**Problem statement**
Go through the entries below and return every line that contains "fills".

*** Exercise inputs ***

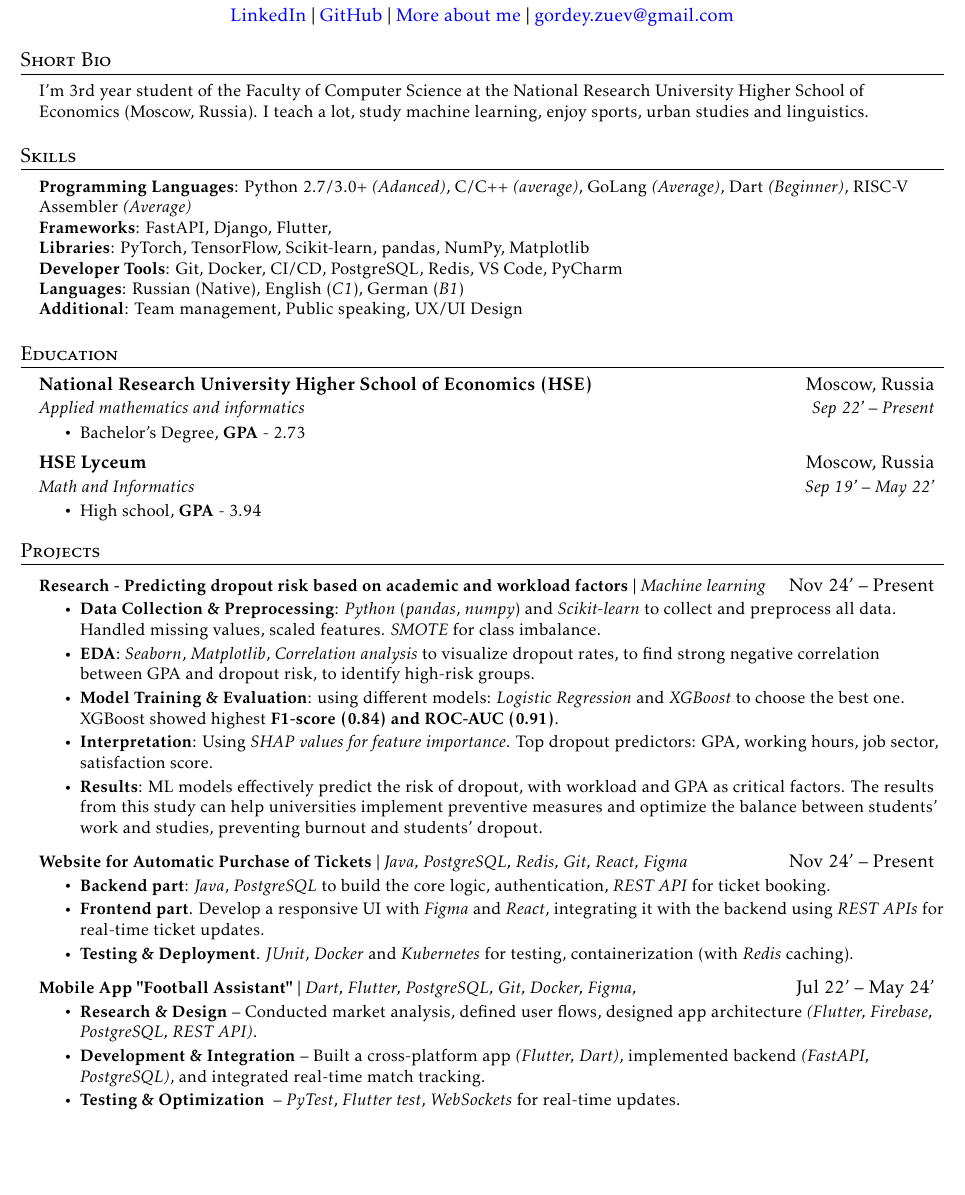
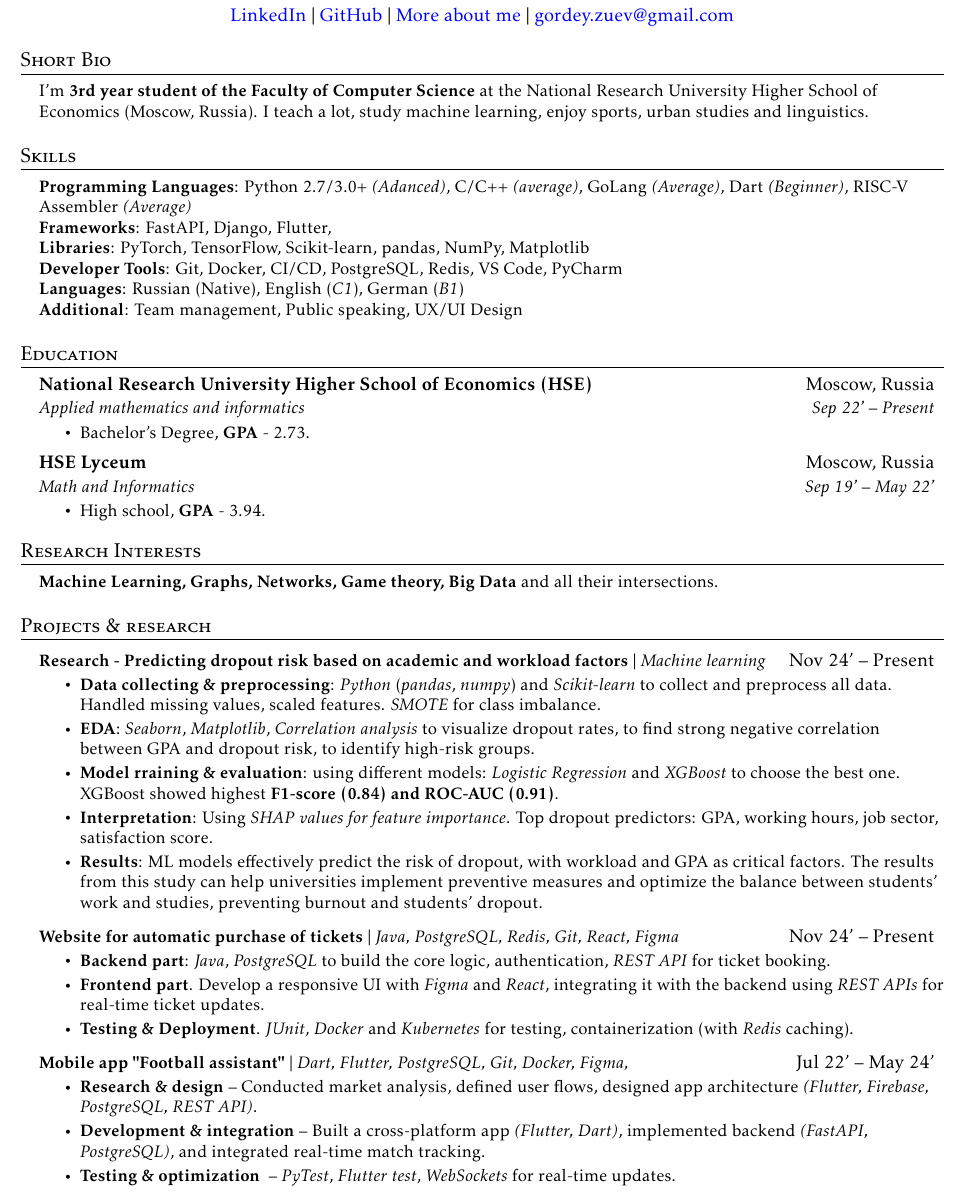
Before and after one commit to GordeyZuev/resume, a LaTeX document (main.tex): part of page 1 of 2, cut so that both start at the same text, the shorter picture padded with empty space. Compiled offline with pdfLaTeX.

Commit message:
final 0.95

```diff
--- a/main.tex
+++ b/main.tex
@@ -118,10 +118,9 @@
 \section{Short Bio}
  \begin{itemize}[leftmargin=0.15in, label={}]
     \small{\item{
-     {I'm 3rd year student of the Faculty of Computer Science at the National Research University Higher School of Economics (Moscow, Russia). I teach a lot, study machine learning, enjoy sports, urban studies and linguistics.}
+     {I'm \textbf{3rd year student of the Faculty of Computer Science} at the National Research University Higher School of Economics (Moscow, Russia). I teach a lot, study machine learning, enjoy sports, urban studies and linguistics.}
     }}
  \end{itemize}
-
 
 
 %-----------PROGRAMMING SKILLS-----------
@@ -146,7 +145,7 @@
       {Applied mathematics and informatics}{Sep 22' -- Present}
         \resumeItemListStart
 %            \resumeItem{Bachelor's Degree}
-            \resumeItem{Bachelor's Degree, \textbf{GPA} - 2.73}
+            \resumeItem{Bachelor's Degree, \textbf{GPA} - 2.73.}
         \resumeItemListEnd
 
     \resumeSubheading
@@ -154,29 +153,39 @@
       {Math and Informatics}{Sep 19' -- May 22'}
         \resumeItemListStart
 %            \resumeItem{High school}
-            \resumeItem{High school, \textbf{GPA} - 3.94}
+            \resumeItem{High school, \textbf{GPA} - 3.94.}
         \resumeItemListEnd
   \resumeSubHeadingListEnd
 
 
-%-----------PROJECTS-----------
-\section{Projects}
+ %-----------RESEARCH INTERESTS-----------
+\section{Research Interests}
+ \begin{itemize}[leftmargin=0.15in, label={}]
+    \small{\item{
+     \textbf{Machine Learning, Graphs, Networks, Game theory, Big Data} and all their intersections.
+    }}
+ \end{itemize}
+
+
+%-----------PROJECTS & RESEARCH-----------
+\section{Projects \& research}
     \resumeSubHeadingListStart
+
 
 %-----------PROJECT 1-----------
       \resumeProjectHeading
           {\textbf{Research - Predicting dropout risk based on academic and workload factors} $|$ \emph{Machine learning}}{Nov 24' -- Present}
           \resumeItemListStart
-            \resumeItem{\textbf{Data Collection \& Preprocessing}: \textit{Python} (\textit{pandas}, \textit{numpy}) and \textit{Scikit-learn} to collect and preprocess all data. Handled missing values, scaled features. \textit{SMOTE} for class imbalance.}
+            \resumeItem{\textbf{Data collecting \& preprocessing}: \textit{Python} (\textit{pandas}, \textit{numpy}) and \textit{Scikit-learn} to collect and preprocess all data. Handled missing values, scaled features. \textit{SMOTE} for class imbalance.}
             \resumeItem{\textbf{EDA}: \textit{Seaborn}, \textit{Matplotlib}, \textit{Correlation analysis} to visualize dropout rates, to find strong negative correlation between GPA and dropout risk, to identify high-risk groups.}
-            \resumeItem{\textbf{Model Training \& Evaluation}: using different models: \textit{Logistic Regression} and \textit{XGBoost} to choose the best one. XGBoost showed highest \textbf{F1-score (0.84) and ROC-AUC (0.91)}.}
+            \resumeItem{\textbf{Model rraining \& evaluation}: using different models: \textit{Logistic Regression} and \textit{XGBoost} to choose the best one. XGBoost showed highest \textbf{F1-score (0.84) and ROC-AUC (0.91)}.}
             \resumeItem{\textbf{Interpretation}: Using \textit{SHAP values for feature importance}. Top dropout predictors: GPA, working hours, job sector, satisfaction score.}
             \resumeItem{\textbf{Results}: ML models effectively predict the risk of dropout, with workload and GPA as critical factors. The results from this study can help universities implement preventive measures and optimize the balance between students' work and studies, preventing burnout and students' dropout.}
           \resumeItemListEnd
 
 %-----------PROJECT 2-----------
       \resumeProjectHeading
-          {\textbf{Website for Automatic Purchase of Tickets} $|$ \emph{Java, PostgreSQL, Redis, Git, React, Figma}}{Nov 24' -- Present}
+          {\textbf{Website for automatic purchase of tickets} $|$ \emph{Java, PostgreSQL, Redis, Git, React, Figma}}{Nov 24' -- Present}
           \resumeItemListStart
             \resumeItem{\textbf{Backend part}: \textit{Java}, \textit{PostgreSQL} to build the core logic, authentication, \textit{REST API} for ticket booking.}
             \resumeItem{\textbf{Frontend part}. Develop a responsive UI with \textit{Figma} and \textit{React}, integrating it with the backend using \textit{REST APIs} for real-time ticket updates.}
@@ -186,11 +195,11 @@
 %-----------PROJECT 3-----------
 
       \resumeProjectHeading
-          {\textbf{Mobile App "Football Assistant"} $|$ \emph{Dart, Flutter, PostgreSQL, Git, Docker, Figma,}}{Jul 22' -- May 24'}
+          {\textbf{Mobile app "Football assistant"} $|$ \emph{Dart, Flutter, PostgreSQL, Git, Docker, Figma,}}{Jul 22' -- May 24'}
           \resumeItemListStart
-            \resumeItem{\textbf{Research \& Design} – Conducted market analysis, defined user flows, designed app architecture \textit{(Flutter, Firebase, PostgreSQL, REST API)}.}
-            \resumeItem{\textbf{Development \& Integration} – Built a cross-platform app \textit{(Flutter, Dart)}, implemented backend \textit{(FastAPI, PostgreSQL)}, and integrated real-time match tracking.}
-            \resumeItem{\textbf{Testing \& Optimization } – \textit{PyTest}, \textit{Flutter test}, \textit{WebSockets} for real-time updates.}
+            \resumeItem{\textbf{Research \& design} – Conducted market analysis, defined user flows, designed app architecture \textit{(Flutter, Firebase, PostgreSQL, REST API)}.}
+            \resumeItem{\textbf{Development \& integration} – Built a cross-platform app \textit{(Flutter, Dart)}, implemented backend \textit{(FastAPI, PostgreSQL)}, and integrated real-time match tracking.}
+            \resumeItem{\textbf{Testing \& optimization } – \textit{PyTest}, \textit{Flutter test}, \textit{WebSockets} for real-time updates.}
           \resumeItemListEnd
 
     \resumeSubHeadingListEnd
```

*** End of Exercise inputs ***
*** Exercise inputs ***

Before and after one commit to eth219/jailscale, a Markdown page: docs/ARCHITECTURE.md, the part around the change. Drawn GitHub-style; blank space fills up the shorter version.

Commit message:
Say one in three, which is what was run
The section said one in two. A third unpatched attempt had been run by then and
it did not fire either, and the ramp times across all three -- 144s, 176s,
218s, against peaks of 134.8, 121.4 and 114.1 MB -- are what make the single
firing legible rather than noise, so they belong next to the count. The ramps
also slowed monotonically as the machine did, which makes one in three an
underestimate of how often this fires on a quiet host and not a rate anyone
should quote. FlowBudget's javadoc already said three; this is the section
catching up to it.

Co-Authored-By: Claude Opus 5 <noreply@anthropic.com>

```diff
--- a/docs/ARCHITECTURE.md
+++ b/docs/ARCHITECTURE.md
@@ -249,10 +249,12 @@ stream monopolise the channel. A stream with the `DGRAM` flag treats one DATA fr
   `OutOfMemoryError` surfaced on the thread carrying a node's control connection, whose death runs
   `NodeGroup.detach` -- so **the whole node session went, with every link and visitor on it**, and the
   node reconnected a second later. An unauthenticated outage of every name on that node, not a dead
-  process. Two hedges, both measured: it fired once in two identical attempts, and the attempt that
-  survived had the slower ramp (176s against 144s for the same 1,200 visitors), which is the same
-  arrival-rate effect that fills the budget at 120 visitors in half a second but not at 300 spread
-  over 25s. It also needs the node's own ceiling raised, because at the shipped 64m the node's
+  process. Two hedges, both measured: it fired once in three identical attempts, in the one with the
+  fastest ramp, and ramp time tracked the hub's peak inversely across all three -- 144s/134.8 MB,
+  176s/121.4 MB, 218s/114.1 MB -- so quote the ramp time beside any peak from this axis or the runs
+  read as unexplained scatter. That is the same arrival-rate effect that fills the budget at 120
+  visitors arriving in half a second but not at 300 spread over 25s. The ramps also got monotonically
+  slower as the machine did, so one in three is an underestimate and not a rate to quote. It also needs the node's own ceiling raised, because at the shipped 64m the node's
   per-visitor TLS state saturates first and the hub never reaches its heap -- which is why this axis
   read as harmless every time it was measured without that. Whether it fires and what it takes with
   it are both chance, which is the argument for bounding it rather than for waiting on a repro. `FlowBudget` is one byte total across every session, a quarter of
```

*** End of Exercise inputs ***
*** Exercise inputs ***

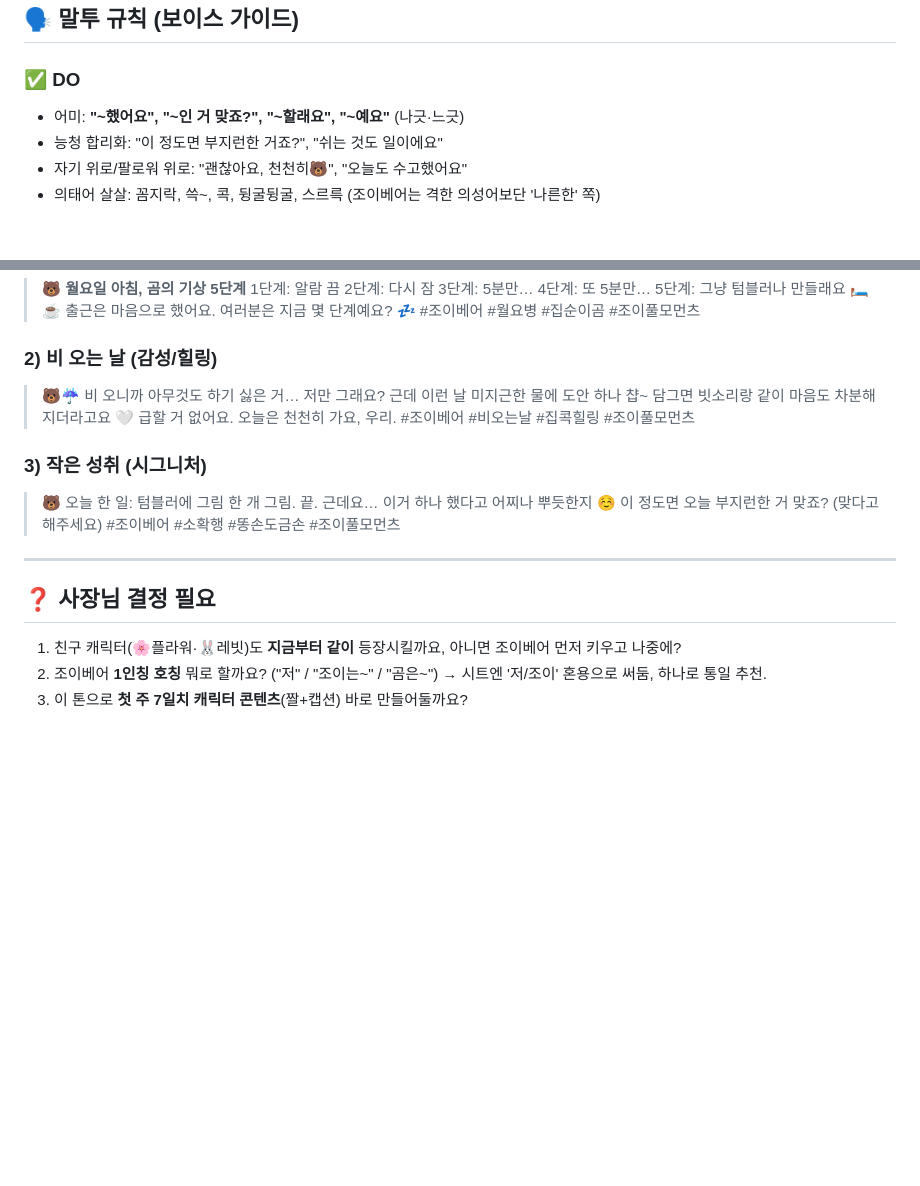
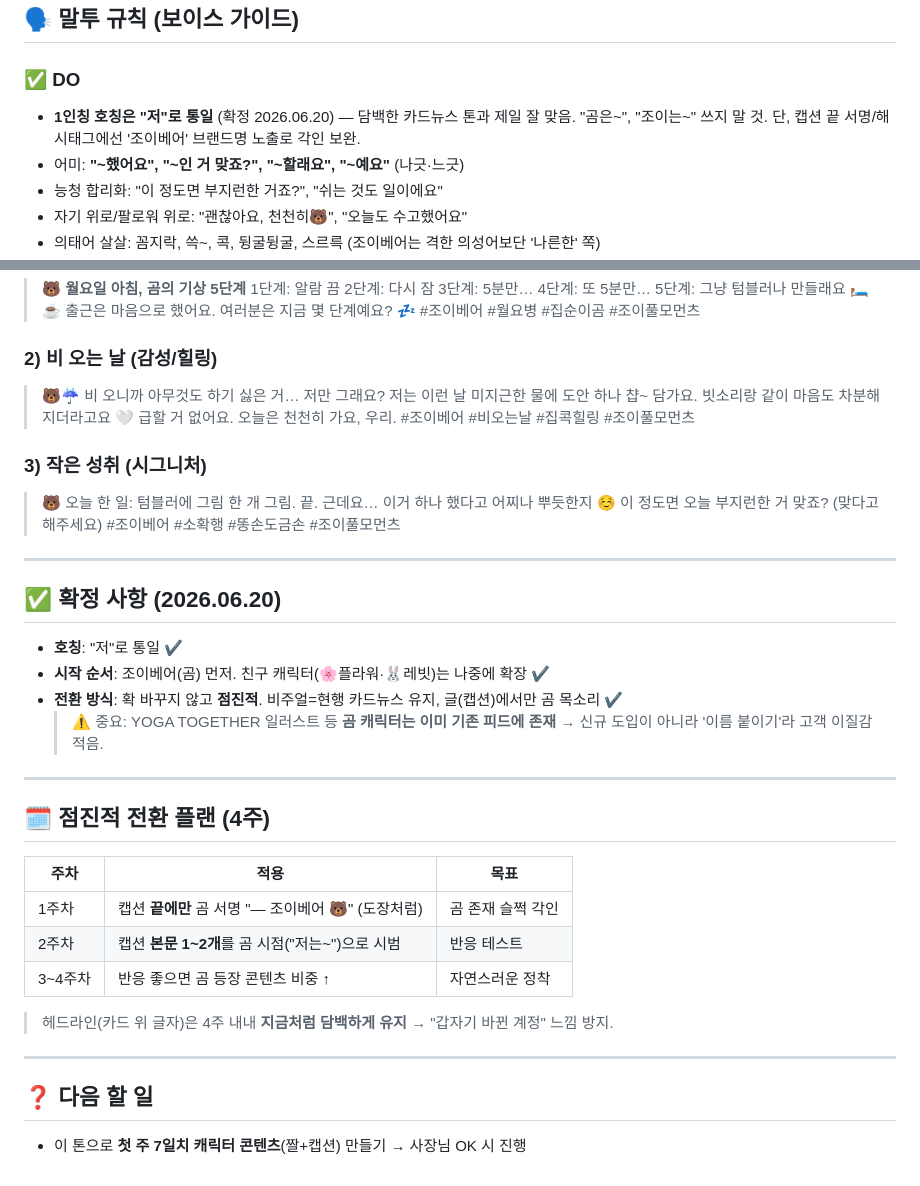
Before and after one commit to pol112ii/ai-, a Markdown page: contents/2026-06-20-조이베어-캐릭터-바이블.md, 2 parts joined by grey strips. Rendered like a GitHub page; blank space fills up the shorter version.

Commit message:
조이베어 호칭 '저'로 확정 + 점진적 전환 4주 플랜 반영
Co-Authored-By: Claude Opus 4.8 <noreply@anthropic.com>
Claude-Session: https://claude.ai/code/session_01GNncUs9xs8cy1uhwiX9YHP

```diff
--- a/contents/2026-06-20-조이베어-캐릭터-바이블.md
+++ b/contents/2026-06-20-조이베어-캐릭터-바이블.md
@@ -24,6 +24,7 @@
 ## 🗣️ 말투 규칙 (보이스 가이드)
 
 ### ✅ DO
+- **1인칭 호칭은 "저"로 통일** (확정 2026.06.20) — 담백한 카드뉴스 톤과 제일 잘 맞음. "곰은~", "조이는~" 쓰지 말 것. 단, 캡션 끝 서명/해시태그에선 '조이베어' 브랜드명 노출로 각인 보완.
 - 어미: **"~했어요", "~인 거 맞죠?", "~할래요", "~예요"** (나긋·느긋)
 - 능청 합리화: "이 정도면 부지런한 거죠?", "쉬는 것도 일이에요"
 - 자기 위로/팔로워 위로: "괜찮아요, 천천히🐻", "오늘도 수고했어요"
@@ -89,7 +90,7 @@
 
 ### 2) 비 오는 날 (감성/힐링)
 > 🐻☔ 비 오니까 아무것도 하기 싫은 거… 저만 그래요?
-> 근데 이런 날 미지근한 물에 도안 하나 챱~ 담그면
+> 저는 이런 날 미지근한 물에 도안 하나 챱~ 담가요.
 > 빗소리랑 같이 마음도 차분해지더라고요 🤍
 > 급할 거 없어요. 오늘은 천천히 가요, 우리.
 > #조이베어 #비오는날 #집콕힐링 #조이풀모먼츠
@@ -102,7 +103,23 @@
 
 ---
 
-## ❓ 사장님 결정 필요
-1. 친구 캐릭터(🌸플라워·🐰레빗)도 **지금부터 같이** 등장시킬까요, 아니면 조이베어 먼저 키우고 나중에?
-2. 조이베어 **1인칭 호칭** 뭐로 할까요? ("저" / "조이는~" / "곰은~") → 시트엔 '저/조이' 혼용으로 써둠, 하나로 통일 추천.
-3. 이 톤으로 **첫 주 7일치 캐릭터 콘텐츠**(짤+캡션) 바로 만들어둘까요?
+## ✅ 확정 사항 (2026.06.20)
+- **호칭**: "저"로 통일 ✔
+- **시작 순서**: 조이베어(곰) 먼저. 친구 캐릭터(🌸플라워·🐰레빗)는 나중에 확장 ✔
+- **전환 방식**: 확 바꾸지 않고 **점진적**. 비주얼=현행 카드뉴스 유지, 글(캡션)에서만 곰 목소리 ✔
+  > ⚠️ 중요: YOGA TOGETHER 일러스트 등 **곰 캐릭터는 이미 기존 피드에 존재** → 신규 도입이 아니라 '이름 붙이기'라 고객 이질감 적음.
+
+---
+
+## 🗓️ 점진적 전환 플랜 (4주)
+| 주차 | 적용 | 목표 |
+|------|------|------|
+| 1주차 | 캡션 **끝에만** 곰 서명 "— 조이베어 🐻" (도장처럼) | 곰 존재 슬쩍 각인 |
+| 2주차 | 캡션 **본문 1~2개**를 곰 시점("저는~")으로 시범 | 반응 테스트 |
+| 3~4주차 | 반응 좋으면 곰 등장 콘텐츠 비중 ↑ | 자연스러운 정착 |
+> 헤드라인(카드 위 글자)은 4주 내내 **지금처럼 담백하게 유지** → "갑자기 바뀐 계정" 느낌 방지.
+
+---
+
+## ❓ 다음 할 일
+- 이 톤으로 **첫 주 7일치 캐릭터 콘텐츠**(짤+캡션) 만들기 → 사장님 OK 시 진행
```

*** End of Exercise inputs ***

**Solution**
Before and after one commit to eth219/jailscale, a Markdown page: docs/ARCHITECTURE.md, the part around the change. Drawn GitHub-style; blank space fills up the shorter version.
-  arrival-rate effect that fills the budget at 120 visitors in half a second but not at 300 spread
+  read as unexplained scatter. That is the same arrival-rate effect that fills the budget at 120
Before and after one commit to pol112ii/ai-, a Markdown page: contents/2026-06-20-조이베어-캐릭터-바이블.md, 2 parts joined by grey strips. Rendered like a GitHub page; blank space fills up the shorter version.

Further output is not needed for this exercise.